As a part of its commitment to invest $5 billion in India, Amazon has launched its first set of India data centres in Mumbai to cater to cloud computing services here unleashing a new race for the top cloud provider position in India, said a report in the Hindu.

The data centres are part of Amazon’s cloud services division called the Amazon Web Services (AWS). The company said it is spending ‘tens of millions of dollars’ in setting up data centres as India is already one of the largest cloud computing market for Amazon.

“We have 75,000 customers in India of the one million active customers globally. The data centre launch here will help accelerate that growth,” Shane Owenby, managing director-APAC, AWS, told the Hindu Business Line.

Globally, AWS is by far the largest cloud computing player in the infrastructure-as-a-service space.
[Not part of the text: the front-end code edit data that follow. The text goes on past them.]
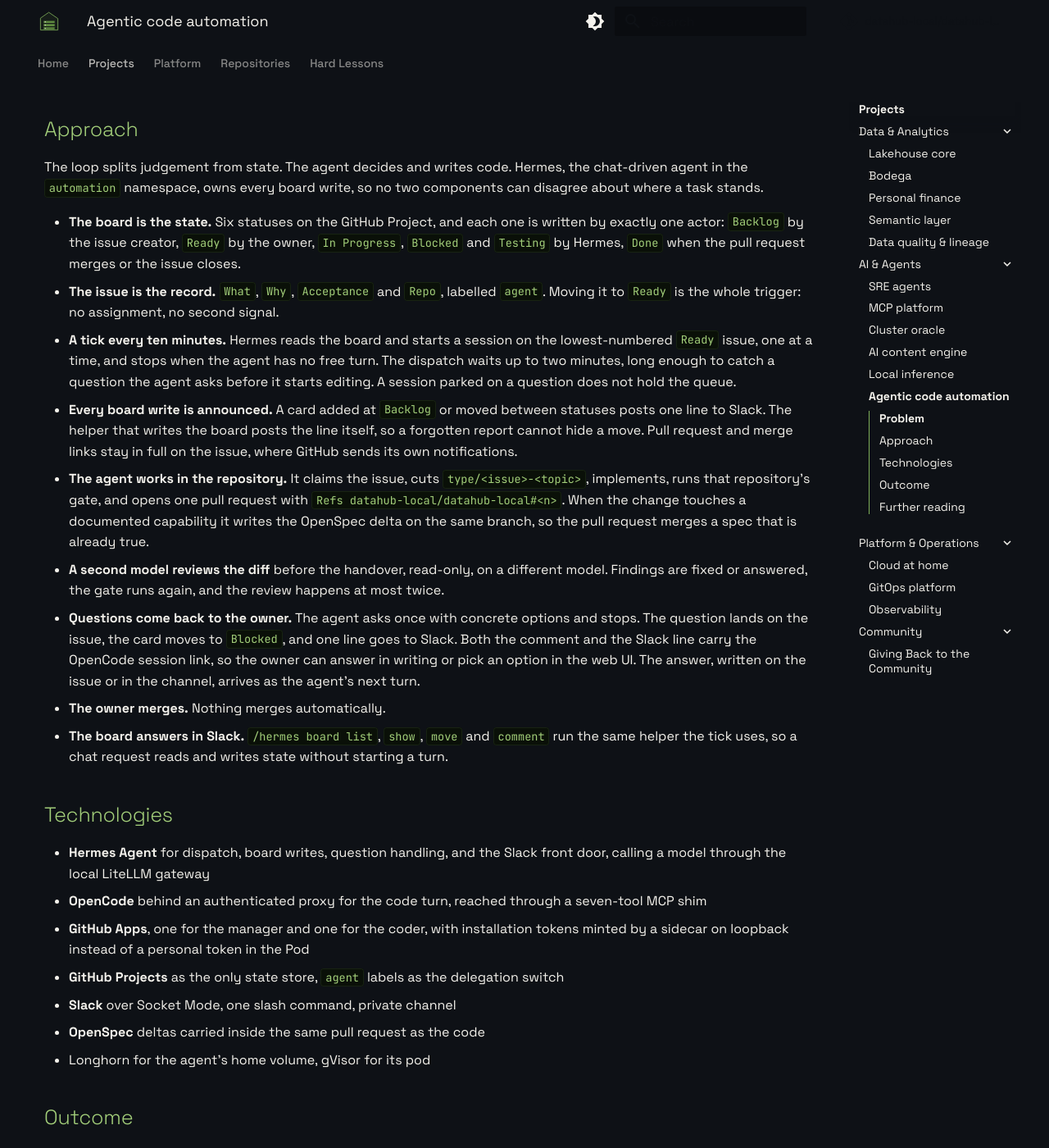
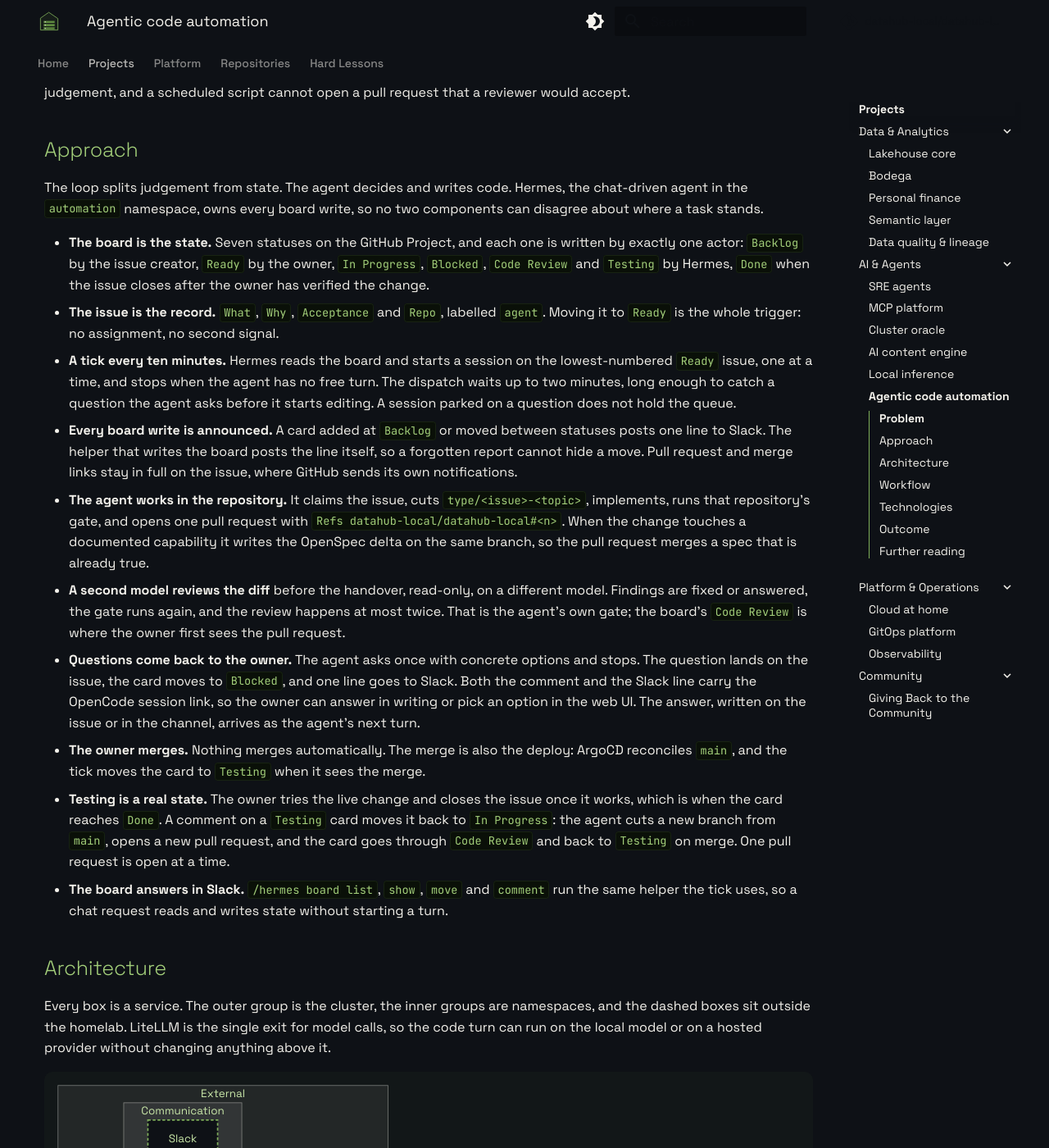
Before and after one commit to datahub-local/datahub-local, an MkDocs documentation site: the page built from docs/projects/agentic-code-automation.md, in a window 1280 px wide and 1400 px high, scrolled down 897 px. Shown: the whole window at 82% size. Built offline with MkDocs 1.6.1 and Material for MkDocs 9.7.7, drawn with Linux system fonts in a browser that asks for light colours; comment, search, counter and statistics services are not loaded; some of the changed text lies outside the part shown.

Commit message:
docs: split Code Review from Testing in the agent loop

````diff
--- a/docs/projects/agentic-code-automation.md
+++ b/docs/projects/agentic-code-automation.md
@@ -2,7 +2,8 @@
 
 One agent turns an issue into a reviewed pull request in any datahub-local
 repository. The board carries the state, the issue carries the task, and the
-owner's merge is the only step that stays human.
+owner keeps three steps: review the pull request, merge it, and test the change
+once it is live.
 
 <p class="project-meta" markdown="span">
   <span class="meta-pill meta-pill--area">AI &amp; Agents</span>
@@ -33,10 +34,10 @@ The loop splits judgement from state. The agent decides and writes code. Hermes,
 the chat-driven agent in the `automation` namespace, owns every board write, so no
 two components can disagree about where a task stands.
 
-- **The board is the state.** Six statuses on the GitHub Project, and each one is
+- **The board is the state.** Seven statuses on the GitHub Project, and each one is
   written by exactly one actor: `Backlog` by the issue creator, `Ready` by the
-  owner, `In Progress`, `Blocked` and `Testing` by Hermes, `Done` when the pull
-  request merges or the issue closes.
+  owner, `In Progress`, `Blocked`, `Code Review` and `Testing` by Hermes, `Done`
+  when the issue closes after the owner has verified the change.
 - **The issue is the record.** `What`, `Why`, `Acceptance` and `Repo`, labelled
   `agent`. Moving it to `Ready` is the whole trigger: no assignment, no second
   signal.
@@ -56,17 +57,117 @@ two components can disagree about where a task stands.
   pull request merges a spec that is already true.
 - **A second model reviews the diff** before the handover, read-only, on a
   different model. Findings are fixed or answered, the gate runs again, and the
-  review happens at most twice.
+  review happens at most twice. That is the agent's own gate; the board's
+  `Code Review` is where the owner first sees the pull request.
 - **Questions come back to the owner.** The agent asks once with concrete options
   and stops. The question lands on the issue, the card moves to `Blocked`, and one
   line goes to Slack. Both the comment and the Slack line carry the OpenCode
   session link, so the owner can answer in writing or pick an option in the web
   UI. The answer, written on the issue or in the channel, arrives as the agent's
   next turn.
-- **The owner merges.** Nothing merges automatically.
+- **The owner merges.** Nothing merges automatically. The merge is also the
+  deploy: ArgoCD reconciles `main`, and the tick moves the card to `Testing` when
+  it sees the merge.
+- **Testing is a real state.** The owner tries the live change and closes the
+  issue once it works, which is when the card reaches `Done`. A comment on a
+  `Testing` card moves it back to `In Progress`: the agent cuts a new branch from
+  `main`, opens a new pull request, and the card goes through `Code Review` and
+  back to `Testing` on merge. One pull request is open at a time.
 - **The board answers in Slack.** `/hermes board list`, `show`, `move` and
   `comment` run the same helper the tick uses, so a chat request reads and writes
   state without starting a turn.
+
+## Architecture
+
+Every box is a service. The outer group is the cluster, the inner groups are
+namespaces, and the dashed boxes sit outside the homelab. LiteLLM is the single
+exit for model calls, so the code turn can run on the local model or on a hosted
+provider without changing anything above it.
+
+```mermaid
+flowchart TB
+    classDef external fill:#0E1116,color:#F4F2EC,stroke:#7FAF5A,stroke-width:2px,stroke-dasharray:4 3
+    classDef control fill:#5E8A3F,color:#F4F2EC,stroke:#A3CF7A,stroke-width:2px
+    classDef code fill:#A3CF7A,color:#0E1116,stroke:#5E8A3F,stroke-width:2px
+    classDef model fill:#7FAF5A,color:#0E1116,stroke:#A3CF7A,stroke-width:2px
+    classDef deploy fill:#0E1116,color:#A3CF7A,stroke:#A3CF7A,stroke-width:2px
+
+    subgraph External["External"]
+        subgraph Chat["Communication"]
+            Slack["Slack"]:::external
+        end
+        subgraph SCM["Source control"]
+            GitHub["GitHub"]:::external
+        end
+        subgraph Providers["Model providers"]
+            OpenCodeGo["OpenCode Go"]:::external
+            OpenRouter["OpenRouter"]:::external
+        end
+    end
+
+    subgraph Cluster["Homelab Kubernetes cluster"]
+        subgraph Automation["automation namespace"]
+            Hermes["Hermes"]:::control
+            MCP["OpenCode MCP"]:::code
+            OpenCode["OpenCode"]:::code
+            ArgoCD["ArgoCD"]:::deploy
+        end
+        subgraph Data["data namespace"]
+            LiteLLM["LiteLLM"]:::model
+            Ollama["Ollama"]:::model
+        end
+    end
+
+    Slack -->|"/hermes board ..."| Hermes
+    GitHub -->|"Ready issue, owner comment"| Hermes
+    Hermes -->|"status write"| GitHub
+    Hermes -->|"dispatch, respond"| MCP
+    MCP --> OpenCode
+    OpenCode -->|"branch, commit, pull request"| GitHub
+    OpenCode -->|"model calls"| LiteLLM
+    LiteLLM -->|"local model"| Ollama
+    LiteLLM -->|"hosted models"| OpenCodeGo
+    LiteLLM -->|"hosted models"| OpenRouter
+    GitHub -->|"watch main, merge deploys"| ArgoCD
+    ArgoCD -->|"deploy"| Cluster
+```
+
+## Workflow
+
+The board is a state machine with four owner turns. Two of them are review and
+testing, which the old `Testing` column used to share.
+
+```mermaid
+flowchart LR
+    classDef waiting fill:#F4F2EC,color:#0E1116,stroke:#5E8A3F,stroke-width:2px
+    classDef blocked fill:#F4F2EC,color:#5E8A3F,stroke:#5E8A3F,stroke-width:2px,stroke-dasharray:4 3
+    classDef working fill:#5E8A3F,color:#F4F2EC,stroke:#A3CF7A,stroke-width:2px
+    classDef review fill:#A3CF7A,color:#0E1116,stroke:#5E8A3F,stroke-width:2px
+    classDef testing fill:#7FAF5A,color:#0E1116,stroke:#A3CF7A,stroke-width:2px
+    classDef closed fill:#0E1116,color:#F4F2EC,stroke:#7FAF5A,stroke-width:2px
+
+    Backlog["Backlog"]:::waiting
+    Ready["Ready"]:::waiting
+    Progress["In Progress"]:::working
+    Review["Code Review\npull request open"]:::review
+    Testing["Testing\nmerged and deployed"]:::testing
+    Blocked["Blocked\nquestion for the owner"]:::blocked
+    Done["Done\nissue closed"]:::closed
+
+    Backlog -->|"owner: pick it up"| Ready
+    Ready -->|"tick: dispatch"| Progress
+    Progress -->|"pull request opens"| Review
+    Review -->|"owner merges, ArgoCD deploys"| Testing
+    Testing -->|"owner closes the issue"| Done
+    Testing -->|"owner comments a fix"| Progress
+    Progress -->|"agent asks a question"| Blocked
+    Review -->|"agent asks a question"| Blocked
+    Blocked -->|"owner answers"| Progress
+```
+
+A card only leaves `Testing` in two ways: the owner closes the issue, or the
+owner finds something to fix. The second is a new cycle, not an amendment, so the
+agent starts from `main` and the loop runs again.
 
 ## Technologies
 
````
According to Gartner, AWS is the overwhelming market share leader, with over 10 times more cloud IaaS compute capacity in use than the aggregate total of the other 14 providers in this Magic Quadrant.

Gartner predicts the Indian data centre infrastructure market will total $2 billion in 2016, a 5.2 per cent increase from 2015.

But why is Amazon so late in bringing its data centres to India? The company wanted to ensure it maintains a high bar for region development, Owenby said. “To get that level of quality, each country poses its own set of challenges. And we have to work through a number of those challenges for all the countries we deploy including India.”

Experts believe that Amazon’s data centre launch could’ve made it lose ground to rivals Microsoft and IBM. Microsoft already has three data centres, IBM has two, while several others like Japan’s NTT also have large data centre operations in India.

Microsoft, for example, says its cloud services are growing over 100 per cent year over year in India and the growth has accelerated even further since it launched its cloud data centres in last September.

“Twelve months ago, we were almost zero with Azure adoption in BFSI segment in India. Today, you name the bank and we are working on one or more initiatives,” said Peter Gartenberg, GM (enterprise partner group) Microsoft India, talking about the impact it’s had with its local data centres so far.

Experts believe an early start by Microsoft has given it an edge.

“AWS is a tad late to the market. Global players (like Microsoft, IBM and NTT’s Netmagic) and regional players like (CtrlS and NextGen) have already made their presence felt in the country over the past year by either announcing India Data Centres or their intent to invest increasingly. The most notable of these have been by IBM and Microsoft who have spent considerable resources trying to outdo each other on back of their local and regional investments,” said Sanchit Gogia, CEO of Greyhound Research.

However, AWS is still more popular among the Indian start-ups than large enterprises, where Microsoft and IBM have deeper connect.

“We are of the firm opinion that AWS will have to make solid changes to their DNA of catering primarily to the start-up audience. Selling to enterprise customers in India, particularly BFSI and Government, will require AWS to think and behave differently and use best practices from the likes of IBM who have over the years championed enterprise sales,” Gogia said.

Focus on enterprises

“It is a matter of focus,” said Owenby. “We had a team here for a while and we know that those start-ups have been growing significantly. However, now we have an increased focus on the enterprise. Much of the enterprise IT spend in India comes out of BFSI and telco. Those are two key sectors that we are going to continue to progress our relationships and our successes in.”

AWS has started hiring aggressively to target enterprise customers in India. Amazon India already has 45,000 employees in India, with AWS team rapidly growing.

“We expect significant growth in the market here, which is why we are spending significant amounts of money to invest here to be able to grow,” Owenby said.